*EXERCISE DETAILS*: What you write must match the records exactly, except for the images, which are left out.

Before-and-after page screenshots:
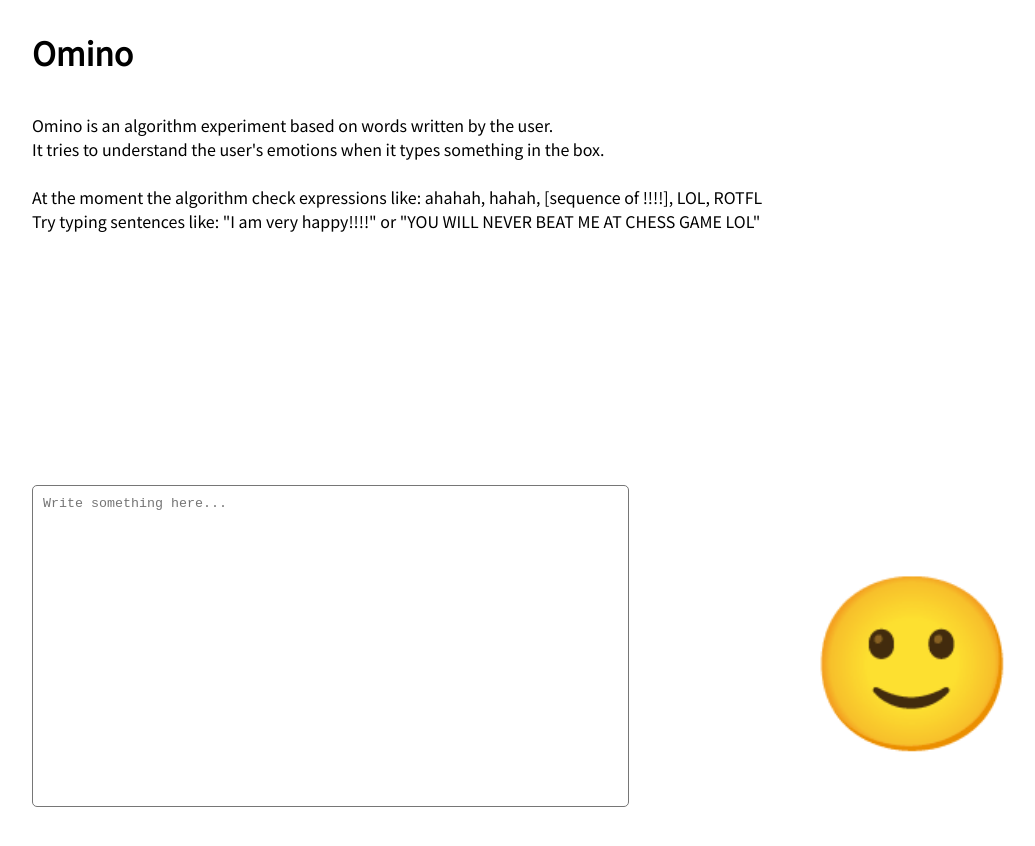
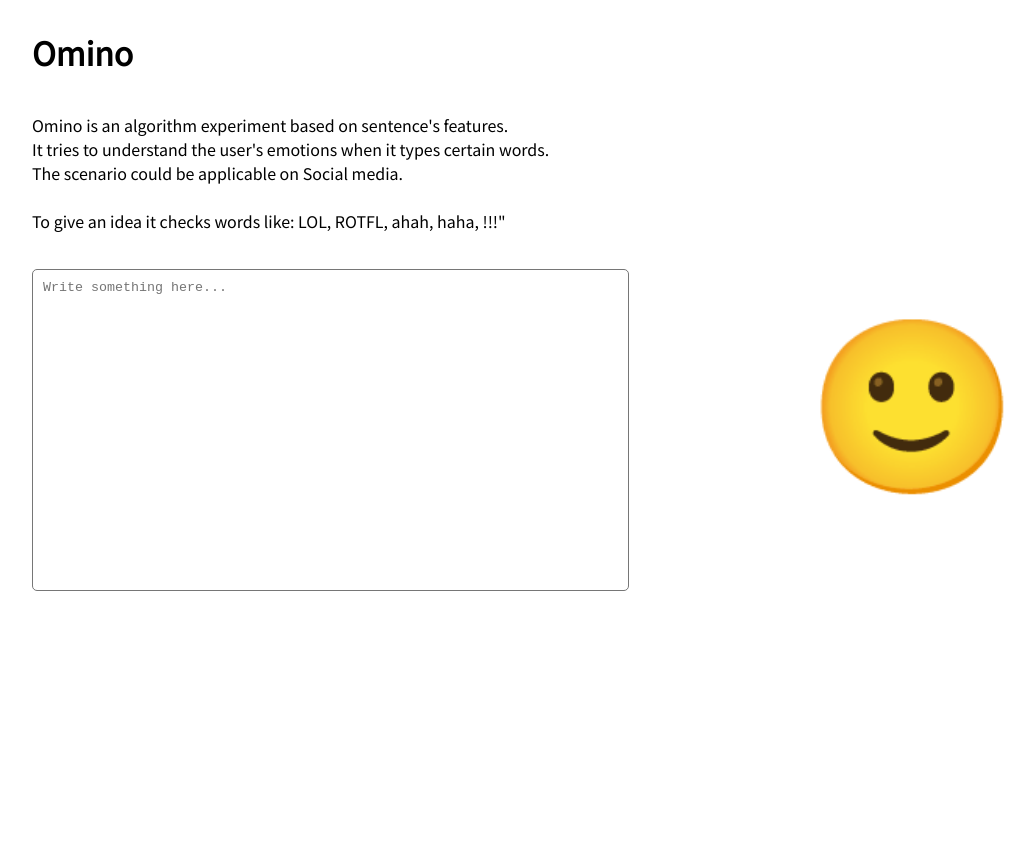
Before and after one commit to ivanlori/Omino, a plain HTML site: page index.html in a window 1280 px wide. Shown: the whole page, without its empty margins (26-1061 px from the left). After the commit the page ends 800 px from the top, so only its background shows below. Drawn offline with Linux system fonts and the light colour scheme.

Commit message:
Fix: style

```diff
--- a/index.html
+++ b/index.html
@@ -18,10 +18,9 @@
     .container {
       display: flex;
       justify-content: space-between;
-      align-items: center;
+      margin-top: 20px;
       padding-left: 50px;
       padding-right: 50px;
-      height: 100vh;
     }
 
     .header {
@@ -59,10 +58,10 @@
   <main>
     <div class="header">
       <h1>Omino</h1>
-      <p>Omino is an algorithm experiment based on words written by the user.<br>
-        It tries to understand the user's emotions when it types something in the box.<br><br>
-        At the moment the algorithm check expressions like: ahahah, hahah, [sequence of !!!!], LOL, ROTFL<br>
-        Try typing sentences like: "I am very happy!!!!" or "YOU WILL NEVER BEAT ME AT CHESS GAME LOL"
+      <p>Omino is an algorithm experiment based on sentence's features.<br>
+        It tries to understand the user's emotions when it types certain words.<br>
+        The scenario could be applicable on Social media.<br><br>
+        To give an idea it checks words like: LOL, ROTFL, ahah, haha, !!!"
       </p>
     </div>
     <div class="container">
```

*EXPECTED ANSWER*:
Before and after one commit to ivanlori/Omino, a plain HTML site: page index.html in a window 1280 px wide. Shown: the whole page, without its empty margins (26-1061 px from the left). After the commit the page ends 800 px from the top, so only its background shows below. Drawn offline with Linux system fonts and the light colour scheme.

Commit message:
Fix: style

```diff
--- a/index.html
+++ b/index.html
@@ -18,10 +18,9 @@
     .container {
       display: flex;
       justify-content: space-between;
-      align-items: center;
+      margin-top: 20px;
       padding-left: 50px;
       padding-right: 50px;
-      height: 100vh;
     }
 
     .header {
@@ -59,10 +58,10 @@
   <main>
     <div class="header">
       <h1>Omino</h1>
-      <p>Omino is an algorithm experiment based on words written by the user.<br>
-        It tries to understand the user's emotions when it types something in the box.<br><br>
-        At the moment the algorithm check expressions like: ahahah, hahah, [sequence of !!!!], LOL, ROTFL<br>
-        Try typing sentences like: "I am very happy!!!!" or "YOU WILL NEVER BEAT ME AT CHESS GAME LOL"
+      <p>Omino is an algorithm experiment based on sentence's features.<br>
+        It tries to understand the user's emotions when it types certain words.<br>
+        The scenario could be applicable on Social media.<br><br>
+        To give an idea it checks words like: LOL, ROTFL, ahah, haha, !!!"
       </p>
     </div>
     <div class="container">
```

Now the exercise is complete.